**PROBLEM STATEMENT:**
Output the full listing below exactly.

====

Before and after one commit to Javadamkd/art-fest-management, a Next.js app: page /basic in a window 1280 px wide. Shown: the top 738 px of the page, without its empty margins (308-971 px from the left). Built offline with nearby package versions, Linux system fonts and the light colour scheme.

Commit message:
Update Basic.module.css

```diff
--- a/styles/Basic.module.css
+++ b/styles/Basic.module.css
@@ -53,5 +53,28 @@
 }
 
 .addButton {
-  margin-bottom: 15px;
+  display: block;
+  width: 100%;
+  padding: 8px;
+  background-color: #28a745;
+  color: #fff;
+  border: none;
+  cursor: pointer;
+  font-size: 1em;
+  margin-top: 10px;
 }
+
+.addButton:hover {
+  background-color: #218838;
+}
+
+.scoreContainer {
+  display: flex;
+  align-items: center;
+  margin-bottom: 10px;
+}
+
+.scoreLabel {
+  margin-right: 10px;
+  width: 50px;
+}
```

====

**PROBLEM SOLUTION:**
Before and after one commit to Javadamkd/art-fest-management, a Next.js app: page /basic in a window 1280 px wide. Shown: the top 738 px of the page, without its empty margins (308-971 px from the left). Built offline with nearby package versions, Linux system fonts and the light colour scheme.

Commit message:
Update Basic.module.css

```diff
--- a/styles/Basic.module.css
+++ b/styles/Basic.module.css
@@ -53,5 +53,28 @@
 }
 
 .addButton {
-  margin-bottom: 15px;
+  display: block;
+  width: 100%;
+  padding: 8px;
+  background-color: #28a745;
+  color: #fff;
+  border: none;
+  cursor: pointer;
+  font-size: 1em;
+  margin-top: 10px;
 }
+
+.addButton:hover {
+  background-color: #218838;
+}
+
+.scoreContainer {
+  display: flex;
+  align-items: center;
+  margin-bottom: 10px;
+}
+
+.scoreLabel {
+  margin-right: 10px;
+  width: 50px;
+}
```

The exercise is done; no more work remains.